Start of Block
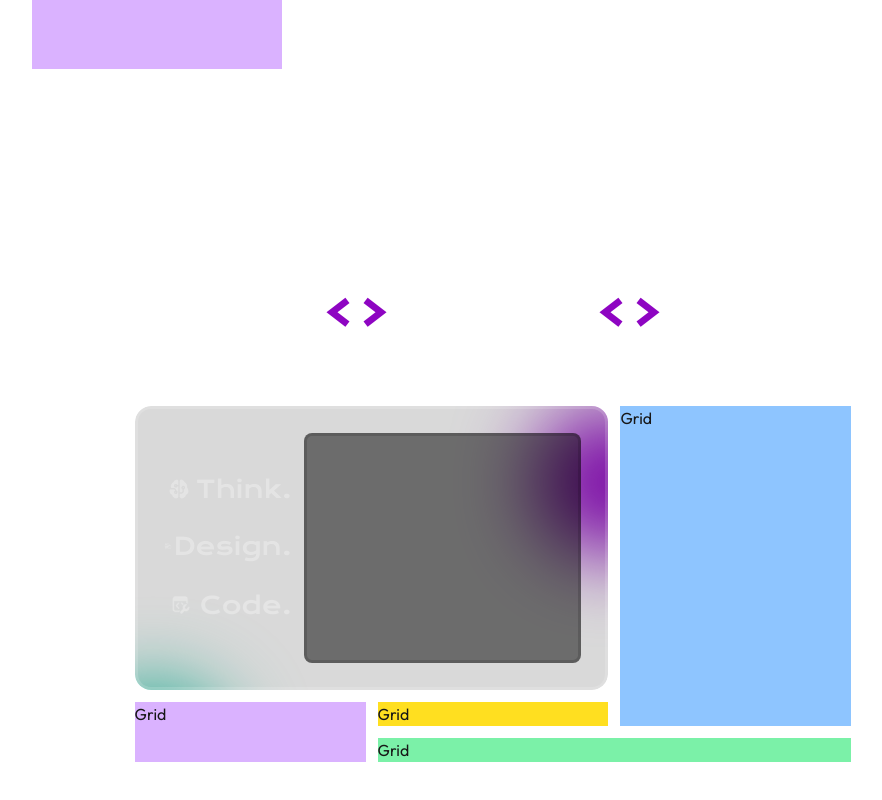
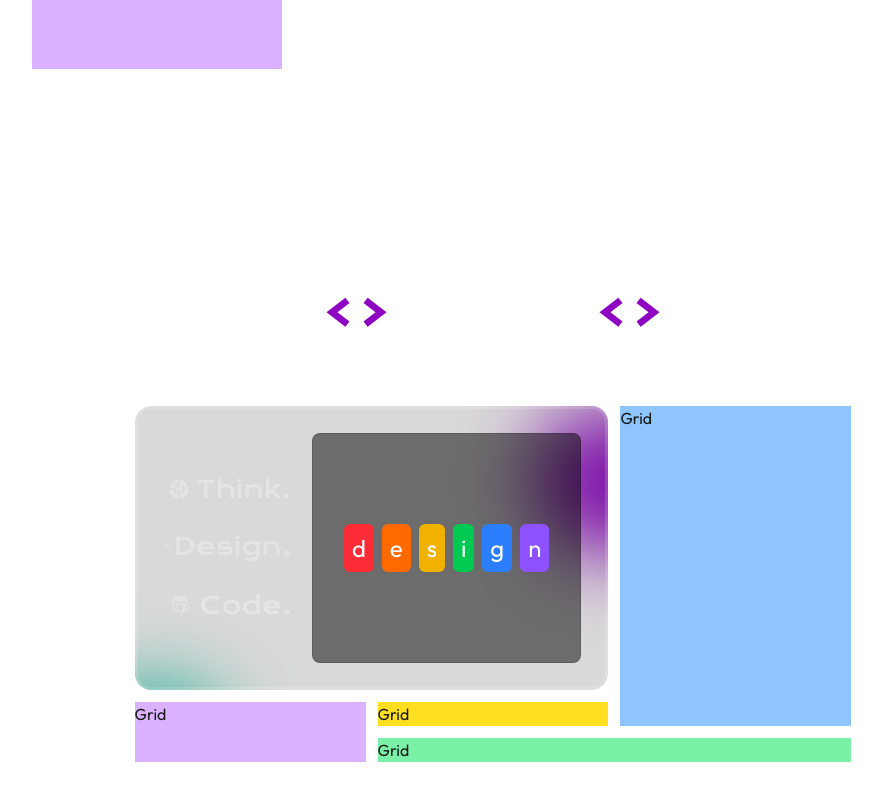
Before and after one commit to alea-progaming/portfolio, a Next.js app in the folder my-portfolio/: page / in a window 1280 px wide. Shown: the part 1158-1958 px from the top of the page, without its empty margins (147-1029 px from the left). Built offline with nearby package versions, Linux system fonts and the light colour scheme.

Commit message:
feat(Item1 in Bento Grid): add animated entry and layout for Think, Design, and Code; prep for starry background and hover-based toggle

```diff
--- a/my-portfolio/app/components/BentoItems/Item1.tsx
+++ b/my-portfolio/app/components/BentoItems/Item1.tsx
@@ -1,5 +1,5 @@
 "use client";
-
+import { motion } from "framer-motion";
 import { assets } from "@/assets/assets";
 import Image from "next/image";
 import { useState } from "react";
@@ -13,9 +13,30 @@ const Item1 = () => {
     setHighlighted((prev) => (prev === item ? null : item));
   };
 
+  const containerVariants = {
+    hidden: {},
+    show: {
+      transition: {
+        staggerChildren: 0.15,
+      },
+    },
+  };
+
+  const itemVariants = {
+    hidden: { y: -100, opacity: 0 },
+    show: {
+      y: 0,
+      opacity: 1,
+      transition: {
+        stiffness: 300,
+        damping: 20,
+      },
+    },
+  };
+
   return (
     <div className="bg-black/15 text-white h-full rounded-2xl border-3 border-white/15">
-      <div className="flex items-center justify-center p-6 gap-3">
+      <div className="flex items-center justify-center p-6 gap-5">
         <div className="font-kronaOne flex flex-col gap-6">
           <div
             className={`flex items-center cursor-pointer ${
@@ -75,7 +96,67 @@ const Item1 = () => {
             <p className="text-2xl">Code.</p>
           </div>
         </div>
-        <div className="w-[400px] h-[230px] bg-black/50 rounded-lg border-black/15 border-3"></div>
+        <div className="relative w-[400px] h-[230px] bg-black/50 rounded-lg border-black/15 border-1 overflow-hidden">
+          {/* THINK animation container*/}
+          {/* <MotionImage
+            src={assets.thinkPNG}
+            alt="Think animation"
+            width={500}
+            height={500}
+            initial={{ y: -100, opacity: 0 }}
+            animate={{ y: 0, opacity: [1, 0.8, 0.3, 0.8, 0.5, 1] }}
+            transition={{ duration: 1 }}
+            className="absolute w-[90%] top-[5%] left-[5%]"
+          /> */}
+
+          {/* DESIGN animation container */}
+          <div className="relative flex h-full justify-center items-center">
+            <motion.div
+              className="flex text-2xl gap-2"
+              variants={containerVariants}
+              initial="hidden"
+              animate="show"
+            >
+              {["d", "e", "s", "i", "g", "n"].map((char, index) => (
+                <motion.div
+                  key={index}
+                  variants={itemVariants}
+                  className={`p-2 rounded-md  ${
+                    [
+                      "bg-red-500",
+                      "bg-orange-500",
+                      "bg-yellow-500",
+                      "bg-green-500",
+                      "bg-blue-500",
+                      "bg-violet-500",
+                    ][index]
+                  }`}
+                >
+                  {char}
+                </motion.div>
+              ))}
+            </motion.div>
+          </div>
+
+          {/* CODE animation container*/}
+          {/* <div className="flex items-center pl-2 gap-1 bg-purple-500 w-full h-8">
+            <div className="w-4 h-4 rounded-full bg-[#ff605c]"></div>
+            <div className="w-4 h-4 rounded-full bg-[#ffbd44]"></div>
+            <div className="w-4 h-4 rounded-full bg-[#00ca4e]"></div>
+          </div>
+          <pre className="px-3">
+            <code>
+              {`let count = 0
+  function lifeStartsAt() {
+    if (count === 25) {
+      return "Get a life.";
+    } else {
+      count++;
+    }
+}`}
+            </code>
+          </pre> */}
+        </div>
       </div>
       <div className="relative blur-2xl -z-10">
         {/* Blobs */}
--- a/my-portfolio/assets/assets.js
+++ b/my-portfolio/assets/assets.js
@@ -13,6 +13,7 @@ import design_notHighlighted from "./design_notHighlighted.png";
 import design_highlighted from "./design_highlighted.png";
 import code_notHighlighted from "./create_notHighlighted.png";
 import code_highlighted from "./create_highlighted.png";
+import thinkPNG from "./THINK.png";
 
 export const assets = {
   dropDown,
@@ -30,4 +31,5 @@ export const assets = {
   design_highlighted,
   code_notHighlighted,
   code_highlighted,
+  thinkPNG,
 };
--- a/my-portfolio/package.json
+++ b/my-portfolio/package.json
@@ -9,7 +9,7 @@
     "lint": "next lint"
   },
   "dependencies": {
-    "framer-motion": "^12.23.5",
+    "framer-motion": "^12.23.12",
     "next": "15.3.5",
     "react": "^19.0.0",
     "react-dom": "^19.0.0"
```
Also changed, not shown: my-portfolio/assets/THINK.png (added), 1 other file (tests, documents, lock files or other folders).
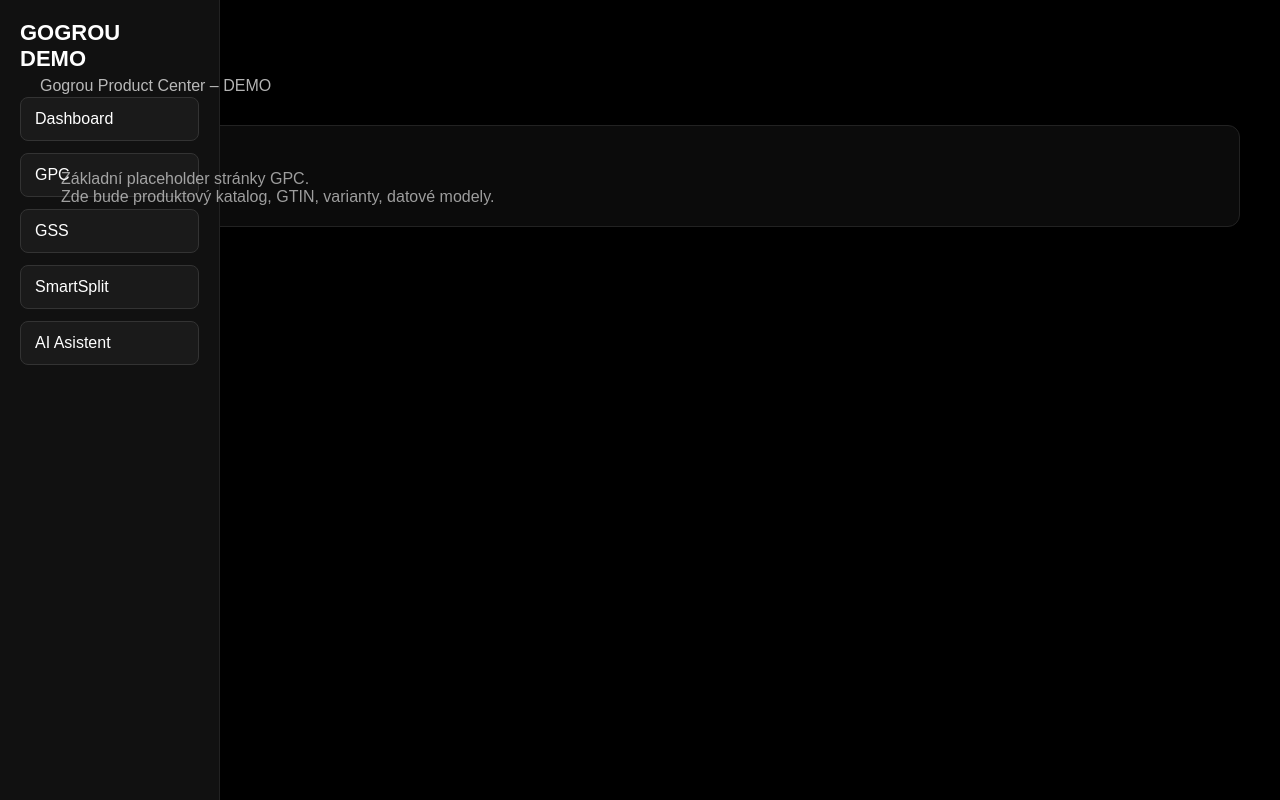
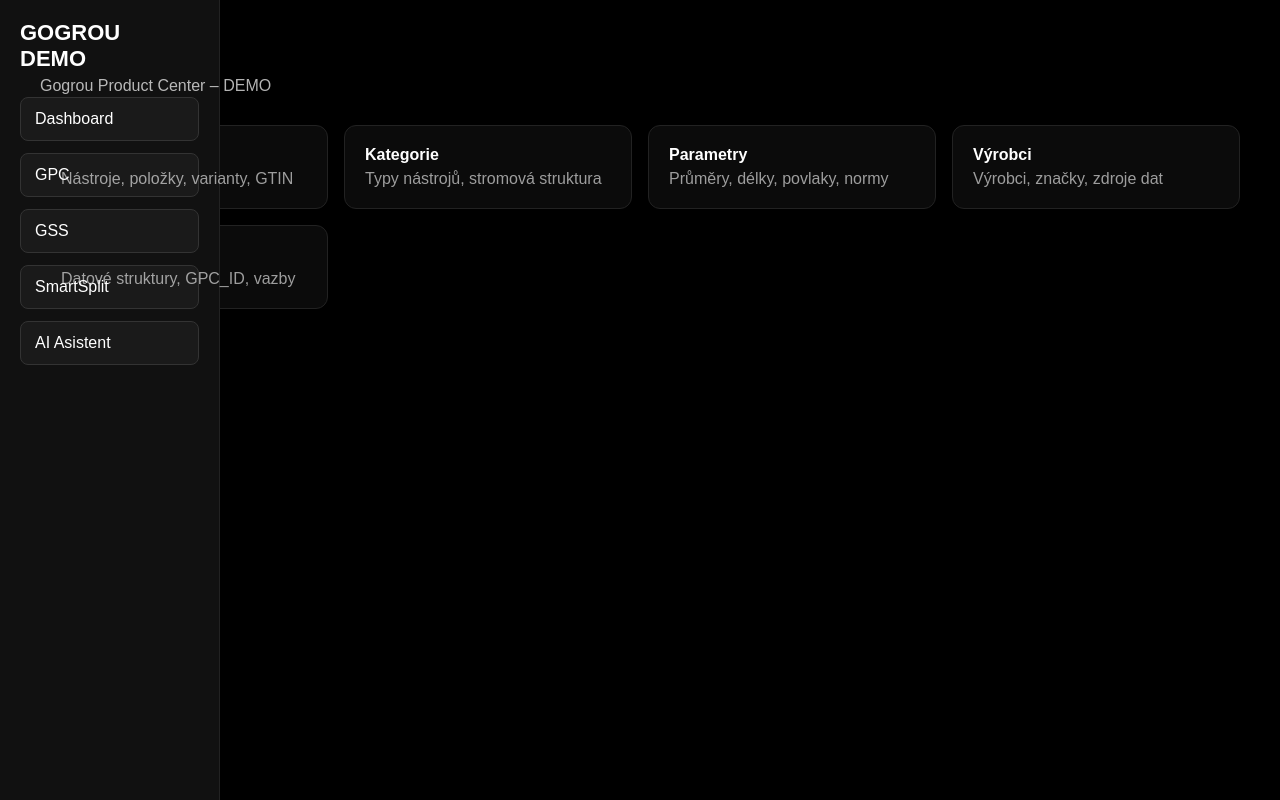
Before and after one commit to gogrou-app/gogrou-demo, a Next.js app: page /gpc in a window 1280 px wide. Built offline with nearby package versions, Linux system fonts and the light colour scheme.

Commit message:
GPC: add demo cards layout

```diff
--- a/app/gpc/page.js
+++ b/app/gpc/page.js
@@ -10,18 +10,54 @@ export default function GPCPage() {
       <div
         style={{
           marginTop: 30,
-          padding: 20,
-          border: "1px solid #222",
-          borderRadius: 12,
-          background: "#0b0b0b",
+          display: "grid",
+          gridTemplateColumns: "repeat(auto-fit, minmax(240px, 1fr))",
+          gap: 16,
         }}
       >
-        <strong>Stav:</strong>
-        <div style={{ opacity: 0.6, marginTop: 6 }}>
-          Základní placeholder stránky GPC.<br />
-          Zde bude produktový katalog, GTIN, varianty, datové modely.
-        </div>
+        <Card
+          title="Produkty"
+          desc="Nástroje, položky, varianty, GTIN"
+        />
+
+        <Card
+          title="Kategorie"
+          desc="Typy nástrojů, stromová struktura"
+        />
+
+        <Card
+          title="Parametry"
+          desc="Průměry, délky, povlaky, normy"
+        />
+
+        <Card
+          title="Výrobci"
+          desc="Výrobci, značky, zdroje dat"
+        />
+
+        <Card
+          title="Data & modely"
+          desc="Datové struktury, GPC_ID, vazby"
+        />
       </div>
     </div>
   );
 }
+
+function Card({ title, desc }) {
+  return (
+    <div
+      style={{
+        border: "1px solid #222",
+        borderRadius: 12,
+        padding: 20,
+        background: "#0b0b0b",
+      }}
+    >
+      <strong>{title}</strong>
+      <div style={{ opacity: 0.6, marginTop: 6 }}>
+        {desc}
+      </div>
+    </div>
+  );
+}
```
End of Block
## PROMPT
Please set down every record above exactly as it appears, leaving out the pictures.

## SOLUTION FOR THIS EXERCISE
Before and after one commit to alea-progaming/portfolio, a Next.js app in the folder my-portfolio/: page / in a window 1280 px wide. Shown: the part 1158-1958 px from the top of the page, without its empty margins (147-1029 px from the left). Built offline with nearby package versions, Linux system fonts and the light colour scheme.

Commit message:
feat(Item1 in Bento Grid): add animated entry and layout for Think, Design, and Code; prep for starry background and hover-based toggle

```diff
--- a/my-portfolio/app/components/BentoItems/Item1.tsx
+++ b/my-portfolio/app/components/BentoItems/Item1.tsx
@@ -1,5 +1,5 @@
 "use client";
-
+import { motion } from "framer-motion";
 import { assets } from "@/assets/assets";
 import Image from "next/image";
 import { useState } from "react";
@@ -13,9 +13,30 @@ const Item1 = () => {
     setHighlighted((prev) => (prev === item ? null : item));
   };
 
+  const containerVariants = {
+    hidden: {},
+    show: {
+      transition: {
+        staggerChildren: 0.15,
+      },
+    },
+  };
+
+  const itemVariants = {
+    hidden: { y: -100, opacity: 0 },
+    show: {
+      y: 0,
+      opacity: 1,
+      transition: {
+        stiffness: 300,
+        damping: 20,
+      },
+    },
+  };
+
   return (
     <div className="bg-black/15 text-white h-full rounded-2xl border-3 border-white/15">
-      <div className="flex items-center justify-center p-6 gap-3">
+      <div className="flex items-center justify-center p-6 gap-5">
         <div className="font-kronaOne flex flex-col gap-6">
           <div
             className={`flex items-center cursor-pointer ${
@@ -75,7 +96,67 @@ const Item1 = () => {
             <p className="text-2xl">Code.</p>
           </div>
         </div>
-        <div className="w-[400px] h-[230px] bg-black/50 rounded-lg border-black/15 border-3"></div>
+        <div className="relative w-[400px] h-[230px] bg-black/50 rounded-lg border-black/15 border-1 overflow-hidden">
+          {/* THINK animation container*/}
+          {/* <MotionImage
+            src={assets.thinkPNG}
+            alt="Think animation"
+            width={500}
+            height={500}
+            initial={{ y: -100, opacity: 0 }}
+            animate={{ y: 0, opacity: [1, 0.8, 0.3, 0.8, 0.5, 1] }}
+            transition={{ duration: 1 }}
+            className="absolute w-[90%] top-[5%] left-[5%]"
+          /> */}
+
+          {/* DESIGN animation container */}
+          <div className="relative flex h-full justify-center items-center">
+            <motion.div
+              className="flex text-2xl gap-2"
+              variants={containerVariants}
+              initial="hidden"
+              animate="show"
+            >
+              {["d", "e", "s", "i", "g", "n"].map((char, index) => (
+                <motion.div
+                  key={index}
+                  variants={itemVariants}
+                  className={`p-2 rounded-md  ${
+                    [
+                      "bg-red-500",
+                      "bg-orange-500",
+                      "bg-yellow-500",
+                      "bg-green-500",
+                      "bg-blue-500",
+                      "bg-violet-500",
+                    ][index]
+                  }`}
+                >
+                  {char}
+                </motion.div>
+              ))}
+            </motion.div>
+          </div>
+
+          {/* CODE animation container*/}
+          {/* <div className="flex items-center pl-2 gap-1 bg-purple-500 w-full h-8">
+            <div className="w-4 h-4 rounded-full bg-[#ff605c]"></div>
+            <div className="w-4 h-4 rounded-full bg-[#ffbd44]"></div>
+            <div className="w-4 h-4 rounded-full bg-[#00ca4e]"></div>
+          </div>
+          <pre className="px-3">
+            <code>
+              {`let count = 0
+  function lifeStartsAt() {
+    if (count === 25) {
+      return "Get a life.";
+    } else {
+      count++;
+    }
+}`}
+            </code>
+          </pre> */}
+        </div>
       </div>
       <div className="relative blur-2xl -z-10">
         {/* Blobs */}
--- a/my-portfolio/assets/assets.js
+++ b/my-portfolio/assets/assets.js
@@ -13,6 +13,7 @@ import design_notHighlighted from "./design_notHighlighted.png";
 import design_highlighted from "./design_highlighted.png";
 import code_notHighlighted from "./create_notHighlighted.png";
 import code_highlighted from "./create_highlighted.png";
+import thinkPNG from "./THINK.png";
 
 export const assets = {
   dropDown,
@@ -30,4 +31,5 @@ export const assets = {
   design_highlighted,
   code_notHighlighted,
   code_highlighted,
+  thinkPNG,
 };
--- a/my-portfolio/package.json
+++ b/my-portfolio/package.json
@@ -9,7 +9,7 @@
     "lint": "next lint"
   },
   "dependencies": {
-    "framer-motion": "^12.23.5",
+    "framer-motion": "^12.23.12",
     "next": "15.3.5",
     "react": "^19.0.0",
     "react-dom": "^19.0.0"
```
Also changed, not shown: my-portfolio/assets/THINK.png (added), 1 other file (tests, documents, lock files or other folders).
Before and after one commit to gogrou-app/gogrou-demo, a Next.js app: page /gpc in a window 1280 px wide. Built offline with nearby package versions, Linux system fonts and the light colour scheme.

Commit message:
GPC: add demo cards layout

```diff
--- a/app/gpc/page.js
+++ b/app/gpc/page.js
@@ -10,18 +10,54 @@ export default function GPCPage() {
       <div
         style={{
           marginTop: 30,
-          padding: 20,
-          border: "1px solid #222",
-          borderRadius: 12,
-          background: "#0b0b0b",
+          display: "grid",
+          gridTemplateColumns: "repeat(auto-fit, minmax(240px, 1fr))",
+          gap: 16,
         }}
       >
-        <strong>Stav:</strong>
-        <div style={{ opacity: 0.6, marginTop: 6 }}>
-          Základní placeholder stránky GPC.<br />
-          Zde bude produktový katalog, GTIN, varianty, datové modely.
-        </div>
+        <Card
+          title="Produkty"
+          desc="Nástroje, položky, varianty, GTIN"
+        />
+
+        <Card
+          title="Kategorie"
+          desc="Typy nástrojů, stromová struktura"
+        />
+
+        <Card
+          title="Parametry"
+          desc="Průměry, délky, povlaky, normy"
+        />
+
+        <Card
+          title="Výrobci"
+          desc="Výrobci, značky, zdroje dat"
+        />
+
+        <Card
+          title="Data & modely"
+          desc="Datové struktury, GPC_ID, vazby"
+        />
       </div>
     </div>
   );
 }
+
+function Card({ title, desc }) {
+  return (
+    <div
+      style={{
+        border: "1px solid #222",
+        borderRadius: 12,
+        padding: 20,
+        background: "#0b0b0b",
+      }}
+    >
+      <strong>{title}</strong>
+      <div style={{ opacity: 0.6, marginTop: 6 }}>
+        {desc}
+      </div>
+    </div>
+  );
+}
```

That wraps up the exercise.